So you’ve been in London teaching the history of World War I for a week and are getting ready to head to the former Western Front and have some down time while you catch up on laundry. What do you do? Record a podcast on a pair of iPhones, of course! Yes, Sam Mulberry and … More Live from London: Nothing Rhymes with Gehrz
So it was a few days before Christmas, and I got a call from my wife. She was looking for a jersey to buy our sports-loving eight-year old son, Isaiah. “Are you okay with the Vikings?” I’d prefer the Twins, but she’s braving the mall so… “Definitely. What are the options?” “Who’s #14? Would he … More The Minneapolis Miracle
Last week at Anxious Bench, I had a chance to interview historian Paul Putz, who just launched Sportianity, a blog on “the unique cultural world that stands at the intersection of sports and (mostly evangelical Protestant) Christianity.” When I asked Paul to share significant changes in “Sportianity” since sportswriter Frank Deford coined the term in 1976, … More Sportianity Goes Global
To the countless number of ways in which our current president is unlike his immediate predecessor, you can add this: Donald Trump is not filling out a March Madness bracket for ESPN. Of course, that short-lived presidential tradition had been so appealing because, as ESPN analyst Andy Katz explained, “President Obama follows basketball and is passionate about the sport. He … More How Would Donald Trump Fill Out His Bracket?
“Historians aren’t supposed to write hagiography,” I wrote one Father’s Day, “but what can I say: [my] Dad is the most brilliant, hard-working man that I know, utterly committed to serving others with his gifts, time, energy, and ample vision.” Midway through a career in which he had started a pediatric intensive care unit, won teaching awards … More Yet Another Reason My Dad Is a Great Guy

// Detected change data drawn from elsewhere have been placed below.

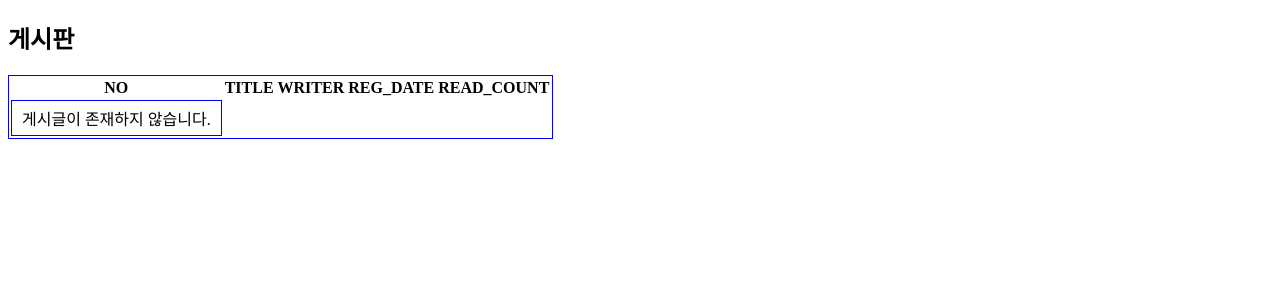
Repository: ddochiisrich/Ddochi-Web
Page: http://localhost/JSPClassCh06_1/boardList01
An editor plug-in stored every save of this project. The page is shown before and after the next save, followed by the edit.
The browser window is 1280 px wide. The pictures show the whole page.
The page is served by Tomcat 9. Other server files are loaded and not shown. Queries for data that is not in the repository find no rows.

Above is the page before, as saved 2024-04-08 09:43:16.

### JSPClassCh06_1/src/main/webapp/WEB-INF/board/boardList01.jsp
<%@ page language="java" contentType="text/html; charset=UTF-8"
    pageEncoding="UTF-8"%>
<%@ taglib prefix="c" uri="http://java.sun.com/jsp/jstl/core" %>
<!DOCTYPE html>
<html>
<head>
<meta charset="UTF-8">
<title>🐰 게시글 리스트 🐰</title>
<style>
	table{
		border: 1px solid blue;
		border-collapse:collepse;
	}
	td{
		border: 1px solid blue;
		padding: 5px 10px;
	}
</style>
</head>
<body>
	<h2>게시판</h2>
		<table>
			<tr>
				<th>NO</th>
				<th>TITLE</th>
				<th>WRITER</th>
				<th>REG_DATE</th>
				<th>READ_COUNT</th>
			</tr>

			<c:if test="${ not empty bList }">
				<c:forEach var="board" items="${ bList }">
					<tr>
						<td>${ board.no }</td>
						<td>${ board.title }</td>
						<td>${ board.writer }</td>
						<td>${ board.regDate }</td>
						<td>${ board.readCount }</td>
					</tr>
				</c:forEach>
			</c:if>

			<c:if test="${ empty bList }">
				<tr>
					<td>게시글이 존재하지 않습니다.</td>
				</tr>
			</c:if>
		</table>

</body>
</html>

### JSPClassCh06_1/src/main/java/com/jspstudy/ch06_1/controller/BoardListController01.java
package com.jspstudy.ch06_1.controller;

import java.io.IOException;
import java.sql.Connection;
import java.sql.DriverManager;
import java.sql.PreparedStatement;
import java.sql.ResultSet;
import java.sql.SQLException;
import java.util.ArrayList;

import javax.servlet.RequestDispatcher;
import javax.servlet.ServletException;
import javax.servlet.annotation.WebServlet;
import javax.servlet.http.HttpServlet;
import javax.servlet.http.HttpServletRequest;
import javax.servlet.http.HttpServletResponse;

import com.jspstudy.ch06_1.vo.Board;

@WebServlet("/boardList01")
public class BoardListController01 extends HttpServlet {

	protected void doGet(HttpServletRequest request, HttpServletResponse response) throws ServletException, IOException {

		String user = "scott";
		String pass = "tiger";
		String driver = "oracle.jdbc.driver.OracleDriver";
		String url = "jdbc:oracle:thin@localhost:1521:xe";

		// 데이터베이스 작업에 필요한 객체 타입으로 변수를 선언
		// Connection 객체는 DB에 연결해 작업을 수행할 수 있도록 지원하는 객체
		Connection conn = null;

		// Statement, PreparedStatement 객체는 DB에 쿼리를 발행하는 객체
		PreparedStatement pstmt = null;

		// ResultSet 객체는 DB에 select 쿼리를 발행한 결과를 저장하는 객체
		ResultSet rs = null;

		// 여러개의 게시글을 ArrayList에 저장하기 위한 객체
		ArrayList<Board> boardList = null;

		try {
			// 접속하려는 DBMS의 드라이버를 로딩한다.
			// * Oracle드라이버를 WEB-INF/lib 폴더에 추가해야한다.
			Class.forName(driver);

			// 2. 데이터 베이스 연결 - DB커넥션을 생성한다.
			conn = DriverManager.getConnection(url, user, pass);
			// 3. DBMS에 SQL쿼리를 발생하기 위해 활성화된 Connection 객체로 부터 PreparedStatement 객체를 얻는다.
			pstmt = conn.prepareStatement("SELECT * FROM jspbbs ODER BY no DESC");
			// 4. 쿼리를 실행하여 SELECT한 결과를 ResultSet 객체로 받는다.
			rs = pstmt.executeQuery();
			// 게시글 리스트를 저장할 ArrayList 객체 생성
			boardList = new ArrayList<Board>();
			// 5. 쿼리 실행결과를 바탕으로 while문을 이용해 데이터를 출력한다.
			while(rs.next()) {
				Board b = new Board();
				b.setNo(rs.getInt(1));
				b.setTitle(rs.getString("title"));
				b.setWriter(rs.getString("writer"));
				b.setRegDate(rs.getTimestamp("reg_date"));
				b.setReadCount(rs.getInt("resd_count"));
				b.setFile1(rs.getString("file1"));

				boardList.add(b);
			}

		} catch (SQLException e) {
			e.printStackTrace();
		} catch (ClassNotFoundException e) {
			e.printStackTrace();
		}// catch end
		finally {
			try {
				if(rs != null)rs.close();
				if(pstmt != null)pstmt.close();
				if(conn != null)conn.close();
			} catch (SQLException e) {
				e.printStackTrace();
			} // catch end
		} // finally end

		request.setAttribute("bList", boardList);

		RequestDispatcher rd = request.getRequestDispatcher("/WEB-INF/board/boardList01.jsp");
		rd.forward(request, response);

	} // method end

} // class end

After the next save:
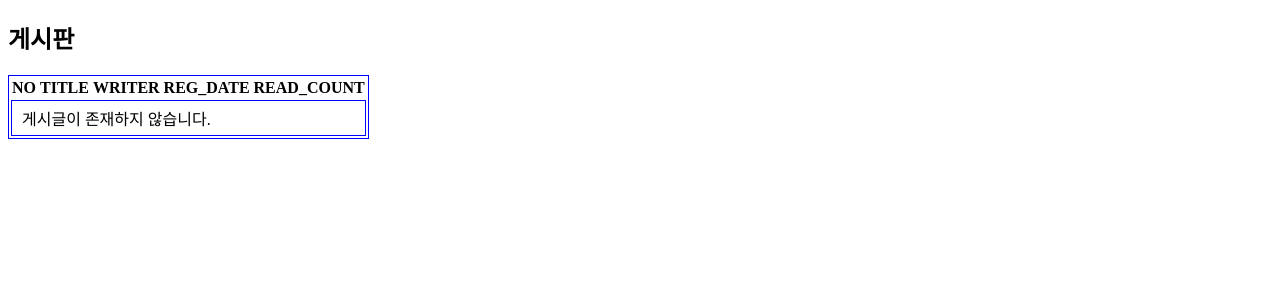
Saved 33 s later.
--- a/JSPClassCh06_1/src/main/webapp/WEB-INF/board/boardList01.jsp
+++ b/JSPClassCh06_1/src/main/webapp/WEB-INF/board/boardList01.jsp
@@ -42,7 +42,7 @@
 
 			<c:if test="${ empty bList }">
 				<tr>
-					<td>게시글이 존재하지 않습니다.</td>
+					<td colspan="5">게시글이 존재하지 않습니다.</td>
 				</tr>
 			</c:if>
 		</table>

Having been one of the earliest, most vocal evangelical supporters of Donald Trump, Liberty University president Jerry Falwell, Jr. was widely rumored to be in the running for a cabinet spot in the new administration. But Falwell told Religion News Service that he turned down an appointment as Secretary of Education, in part because his family members … More Following Up: Liberty University as the “Protestant Notre Dame”
I’m getting off to a slow start today, having stayed up until the wee hours to watch the Chicago Cubs pull out a dramatic, extra innings victory over the Cleveland Indians in a memorable World Series Game 7 that featured a reserve catcher who’s almost as old as me hitting a home run in his … More “The Last Time the Cubs Won…”
I originally posted this back in April, at the start of a baseball season that’s about to conclude. Offered again tonight as a pre-game word of inspiration for Cubs (and Indians) fans… For my Twins and most other major league teams, today is Opening Day: the time each year when I’m reminded again that I love baseball far above … More Best of The Pietist Schoolman: “An Indefensible Hope”
I don’t regret participating in our national angsting over the presidential election, but I can’t say it’s been much fun. So before diving back into that mess, I thought I’d toss off something vastly less serious: a few of the things in life — other than my family — that I’m currently enjoying. Or, a few … More A Few of My Favorite Things, or America’s Already Pretty Great
In case you missed it yesterday morning, The Gospel Coalition featured a reworked version of my Anxious Bench post on the religious history of the modern Olympics. They asked me to conclude with a bit more application for Christian readers, so here’s what I came up with: So how should Christians respond to an event whose website still defines Olympism as “a philosophy of … More Can the Olympics Bring Americans Together?